As I searched the Pittsburgh TasteBuds blog history today for the recipe that I used for our traditional “Feast of Seven Fishes” Cioppino that TasteBudA and I have adopted as our Christmas Eve tradition. The only remnant was The Making of a Christmas Eve Dinner Tradition. I’m puzzled. I have taken pictures of our Cioppino each and every year. Have I been slacking that much? Apparently, yes.
Each year I think I’ve gone through the same motions: Find recipe. CHECK! Select 7 fishes. CHECK! Combine and cook. CHECK! Take a photo. CHECK! Post about it. Oops.
This year will mark the 4th year that we will have made our Cioppino, but apparently we never really blogged about our experience making it. As I go back through the timewarp that is my photos folder, I share with you what little I found today.
Benjamin’s has been subject to the prophecy “The Good, The Bad and the Ugly.” Each time we go we have a different experience, which typically discourages us from going back. Alas, because we live so close, it’s always on the top of our minds. This results in repeat visits of ranging happiness.
Overall, I’ve been to Benjamin’s about ten times. The notes below represent experiences, but may also be contradictory.
I love the decor and ambiance. The fireplace adds a level of calm, casual and cozy to the room. There is something about eating to “fire-light” that is almost romantic, but in a platonic sort of way.
Happy Hour prices are great. Every drink is discounted during happy hour and all of the appetizers are as well. I also enjoy that there is no fryer, so I can avoid the greasy unhealthiness that bar-food typically is.
The BLT is served with an egg. a BELT? a BLET? Regardless, the B(acon) L(ettuce) and T(omato) sandwich is amazing because the bacon is cooked just right and there is no lack of it either. Dare I saw there is borderline 1/2 a pound on one sandwich?
A meeting room is available if you need to meet with a group for a post-work pow wow. It’s very nice and private. but is available with pre-reservation only.
The service is only good if they are either not busy, or you are with a large crowd. It’s almost as if you need to make it a point to get yourself noticed by the bartender/waitress (usually the same person). Most times they could use an extra person working. I don’t dislike the people working there, they just have too much distance to cover and they have a hard time providing equal levels of quality (or not) service.
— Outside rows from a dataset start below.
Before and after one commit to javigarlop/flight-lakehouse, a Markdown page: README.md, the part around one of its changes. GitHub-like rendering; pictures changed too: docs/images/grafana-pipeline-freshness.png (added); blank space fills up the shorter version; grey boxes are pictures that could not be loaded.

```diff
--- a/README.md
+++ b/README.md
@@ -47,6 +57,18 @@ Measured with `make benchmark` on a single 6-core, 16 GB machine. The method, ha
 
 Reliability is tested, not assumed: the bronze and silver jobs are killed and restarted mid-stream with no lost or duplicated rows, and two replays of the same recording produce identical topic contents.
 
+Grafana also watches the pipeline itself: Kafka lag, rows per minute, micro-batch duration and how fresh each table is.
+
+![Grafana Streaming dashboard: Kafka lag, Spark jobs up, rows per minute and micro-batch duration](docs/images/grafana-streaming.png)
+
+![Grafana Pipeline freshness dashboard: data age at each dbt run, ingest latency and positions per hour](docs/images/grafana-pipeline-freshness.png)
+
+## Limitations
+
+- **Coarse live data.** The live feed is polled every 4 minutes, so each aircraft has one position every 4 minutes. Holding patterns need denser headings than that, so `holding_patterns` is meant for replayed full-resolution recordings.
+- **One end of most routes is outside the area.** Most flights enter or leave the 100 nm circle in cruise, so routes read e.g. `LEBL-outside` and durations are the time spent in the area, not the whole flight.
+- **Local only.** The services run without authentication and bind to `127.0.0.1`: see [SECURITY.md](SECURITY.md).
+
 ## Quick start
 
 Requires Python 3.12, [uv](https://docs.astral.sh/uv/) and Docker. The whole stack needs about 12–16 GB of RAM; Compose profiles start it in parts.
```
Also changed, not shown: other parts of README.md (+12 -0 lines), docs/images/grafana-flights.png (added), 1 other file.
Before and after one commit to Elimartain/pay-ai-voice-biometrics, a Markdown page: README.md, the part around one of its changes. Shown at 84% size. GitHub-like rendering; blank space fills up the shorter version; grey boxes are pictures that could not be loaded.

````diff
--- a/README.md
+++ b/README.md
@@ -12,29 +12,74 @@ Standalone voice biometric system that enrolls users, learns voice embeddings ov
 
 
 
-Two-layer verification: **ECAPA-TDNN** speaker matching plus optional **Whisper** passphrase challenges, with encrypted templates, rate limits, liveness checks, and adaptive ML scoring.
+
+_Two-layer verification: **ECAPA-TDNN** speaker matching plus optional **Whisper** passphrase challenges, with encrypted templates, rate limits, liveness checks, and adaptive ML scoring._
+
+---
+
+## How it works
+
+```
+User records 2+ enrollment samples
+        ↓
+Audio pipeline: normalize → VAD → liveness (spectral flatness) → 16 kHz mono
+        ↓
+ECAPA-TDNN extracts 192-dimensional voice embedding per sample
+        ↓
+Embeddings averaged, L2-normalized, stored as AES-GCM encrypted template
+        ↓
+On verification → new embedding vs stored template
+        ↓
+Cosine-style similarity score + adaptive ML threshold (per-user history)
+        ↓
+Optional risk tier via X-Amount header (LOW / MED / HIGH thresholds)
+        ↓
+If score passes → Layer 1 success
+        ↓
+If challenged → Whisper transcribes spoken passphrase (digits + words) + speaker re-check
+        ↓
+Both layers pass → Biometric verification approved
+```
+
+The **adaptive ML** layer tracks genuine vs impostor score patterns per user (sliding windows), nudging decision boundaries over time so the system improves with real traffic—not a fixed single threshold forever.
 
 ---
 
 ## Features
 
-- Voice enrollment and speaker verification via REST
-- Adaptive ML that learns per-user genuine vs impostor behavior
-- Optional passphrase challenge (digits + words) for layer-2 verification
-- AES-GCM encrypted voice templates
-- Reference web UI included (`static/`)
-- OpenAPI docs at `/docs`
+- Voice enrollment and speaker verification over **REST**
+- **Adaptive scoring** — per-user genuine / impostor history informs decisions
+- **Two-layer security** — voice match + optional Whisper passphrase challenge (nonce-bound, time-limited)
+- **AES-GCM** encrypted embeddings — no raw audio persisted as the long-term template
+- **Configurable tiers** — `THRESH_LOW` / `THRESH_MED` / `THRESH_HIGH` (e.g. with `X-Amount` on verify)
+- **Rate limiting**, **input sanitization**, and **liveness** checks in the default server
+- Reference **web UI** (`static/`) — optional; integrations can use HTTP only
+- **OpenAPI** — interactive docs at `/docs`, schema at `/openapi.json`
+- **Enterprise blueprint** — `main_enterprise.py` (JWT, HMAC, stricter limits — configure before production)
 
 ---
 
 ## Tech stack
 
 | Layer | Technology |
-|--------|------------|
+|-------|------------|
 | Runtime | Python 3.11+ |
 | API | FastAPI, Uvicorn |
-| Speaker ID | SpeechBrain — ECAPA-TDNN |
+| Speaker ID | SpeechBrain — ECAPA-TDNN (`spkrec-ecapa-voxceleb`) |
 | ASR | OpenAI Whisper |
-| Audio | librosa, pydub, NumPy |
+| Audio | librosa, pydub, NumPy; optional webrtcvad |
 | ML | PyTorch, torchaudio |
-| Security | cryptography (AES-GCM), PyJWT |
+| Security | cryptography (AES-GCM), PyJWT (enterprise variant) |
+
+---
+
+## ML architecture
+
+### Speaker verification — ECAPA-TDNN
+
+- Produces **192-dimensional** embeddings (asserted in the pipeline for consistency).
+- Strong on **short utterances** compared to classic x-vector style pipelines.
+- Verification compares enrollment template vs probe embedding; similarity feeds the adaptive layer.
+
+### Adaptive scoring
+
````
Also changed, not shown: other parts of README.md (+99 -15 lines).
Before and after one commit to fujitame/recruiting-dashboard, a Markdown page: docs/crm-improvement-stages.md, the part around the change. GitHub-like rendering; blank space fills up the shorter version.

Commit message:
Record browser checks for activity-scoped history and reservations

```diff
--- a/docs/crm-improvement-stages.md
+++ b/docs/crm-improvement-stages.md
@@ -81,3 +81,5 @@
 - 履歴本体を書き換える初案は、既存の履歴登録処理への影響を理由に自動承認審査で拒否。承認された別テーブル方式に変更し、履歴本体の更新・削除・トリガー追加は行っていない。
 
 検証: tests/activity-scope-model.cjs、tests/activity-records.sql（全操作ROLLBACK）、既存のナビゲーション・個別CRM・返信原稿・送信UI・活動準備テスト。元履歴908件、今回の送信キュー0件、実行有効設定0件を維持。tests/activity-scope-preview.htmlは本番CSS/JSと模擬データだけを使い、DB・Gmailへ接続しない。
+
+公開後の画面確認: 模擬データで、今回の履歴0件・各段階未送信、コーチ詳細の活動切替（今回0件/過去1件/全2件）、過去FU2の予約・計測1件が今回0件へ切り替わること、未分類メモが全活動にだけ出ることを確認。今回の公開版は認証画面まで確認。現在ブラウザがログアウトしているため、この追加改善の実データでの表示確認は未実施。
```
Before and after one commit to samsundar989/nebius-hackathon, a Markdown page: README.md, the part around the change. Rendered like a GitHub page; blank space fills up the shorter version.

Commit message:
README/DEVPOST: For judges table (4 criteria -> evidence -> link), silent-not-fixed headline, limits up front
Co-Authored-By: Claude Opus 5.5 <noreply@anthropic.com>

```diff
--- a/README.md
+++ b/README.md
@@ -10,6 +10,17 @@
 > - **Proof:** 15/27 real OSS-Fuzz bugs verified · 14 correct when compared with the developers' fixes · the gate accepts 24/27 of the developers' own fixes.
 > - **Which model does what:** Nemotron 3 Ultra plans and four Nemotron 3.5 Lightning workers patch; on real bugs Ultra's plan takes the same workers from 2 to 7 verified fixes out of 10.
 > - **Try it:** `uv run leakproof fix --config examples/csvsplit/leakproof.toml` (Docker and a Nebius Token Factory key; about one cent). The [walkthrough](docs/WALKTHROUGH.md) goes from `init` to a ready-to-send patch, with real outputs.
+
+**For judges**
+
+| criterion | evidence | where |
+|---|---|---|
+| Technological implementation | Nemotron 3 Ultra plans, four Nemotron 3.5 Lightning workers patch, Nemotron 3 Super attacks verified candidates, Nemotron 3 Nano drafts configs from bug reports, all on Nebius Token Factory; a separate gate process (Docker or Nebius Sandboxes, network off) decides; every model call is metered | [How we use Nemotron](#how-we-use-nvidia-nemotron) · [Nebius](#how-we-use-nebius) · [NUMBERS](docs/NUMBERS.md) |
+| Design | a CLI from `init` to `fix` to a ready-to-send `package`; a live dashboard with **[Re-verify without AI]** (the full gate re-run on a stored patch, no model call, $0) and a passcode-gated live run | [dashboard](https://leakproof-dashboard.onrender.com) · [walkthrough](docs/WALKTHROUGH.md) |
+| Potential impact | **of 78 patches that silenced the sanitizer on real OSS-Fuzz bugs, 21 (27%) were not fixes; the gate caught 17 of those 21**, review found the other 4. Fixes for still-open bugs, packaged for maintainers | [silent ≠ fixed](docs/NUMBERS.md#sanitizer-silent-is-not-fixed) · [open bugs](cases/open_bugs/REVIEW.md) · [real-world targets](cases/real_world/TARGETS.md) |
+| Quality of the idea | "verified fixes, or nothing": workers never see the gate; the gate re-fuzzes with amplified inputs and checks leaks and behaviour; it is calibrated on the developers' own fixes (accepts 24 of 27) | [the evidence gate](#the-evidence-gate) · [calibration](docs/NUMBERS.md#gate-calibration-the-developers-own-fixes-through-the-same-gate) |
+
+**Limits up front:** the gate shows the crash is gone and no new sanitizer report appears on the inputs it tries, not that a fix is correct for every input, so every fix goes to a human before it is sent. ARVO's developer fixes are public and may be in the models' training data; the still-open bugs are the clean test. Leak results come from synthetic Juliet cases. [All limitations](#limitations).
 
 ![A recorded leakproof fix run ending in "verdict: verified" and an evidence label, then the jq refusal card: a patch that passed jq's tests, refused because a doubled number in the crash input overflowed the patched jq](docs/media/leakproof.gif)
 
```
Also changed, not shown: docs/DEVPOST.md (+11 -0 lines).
Twisted sides. Mind you that their menu is mainly burgers – the sides don’t seem to pair well with the burgers for me. The coleslaw is curried, the broccoli is asian-fied with soy and wasabi, homefries don’t hit the spot when you want french fries and potato salad has blue cheese. While I understand the lack of a full kitchen limits the menu, most burger eaters are more traditional with their palates. Can I get a bag of local potato chips or even just carrots and celery?
The place has two rooms – the bar with the fireplace and a lounge with a few tables, a couch, TV and pool tables. When the bar area fills up, the waitstaff has point blank indicated “we don’t serve in that other room.” With other walkable options on the block, it’s unfortunate that they’d limit themselves to serving just one room and not strive to reach their full serving capacity/potential. The rude attitude we got when we asked (and denied) to sit in the couch area and watch the penguins game caused us to flat-out leave.
Pittsburgh Restaurant Week has become a great passion of mine. As a food blogger, I always wanted to be in the business of sharing all of Pittsburgh’s great restaurants with my friends. That circle of “friends” grew further than I could have imagined when I started Pittsburgh Restaurant Week and had the first celebration in 2012. Just today I had the pleasure of speaking with a restaurant week organizer from another city. She belongs to a large organization where Pittsburgh Restaurant Week is just one of many things they do.
I want to share that I am humbled by the way in which not only Pittsburgh has embraced the program that I’ve put my time in to grow and foster, but further humbled to hear she has been monitoring the Pittsburgh Restaurant Week program and looks to use Pittsburgh as a model to improve her own celebration.
Anyone who works with me on Pittsburgh Restaurant Week knows how much effort I put in and that I’m always trying to make thoughtful decisions to further the program’s success. With that, if you have any ideas on what I can do to improve PRW, never hesitate to send them along. You can think of your idea not only helping your local community, but helping restaurants weeks across the nation. Just one idea can go a long way.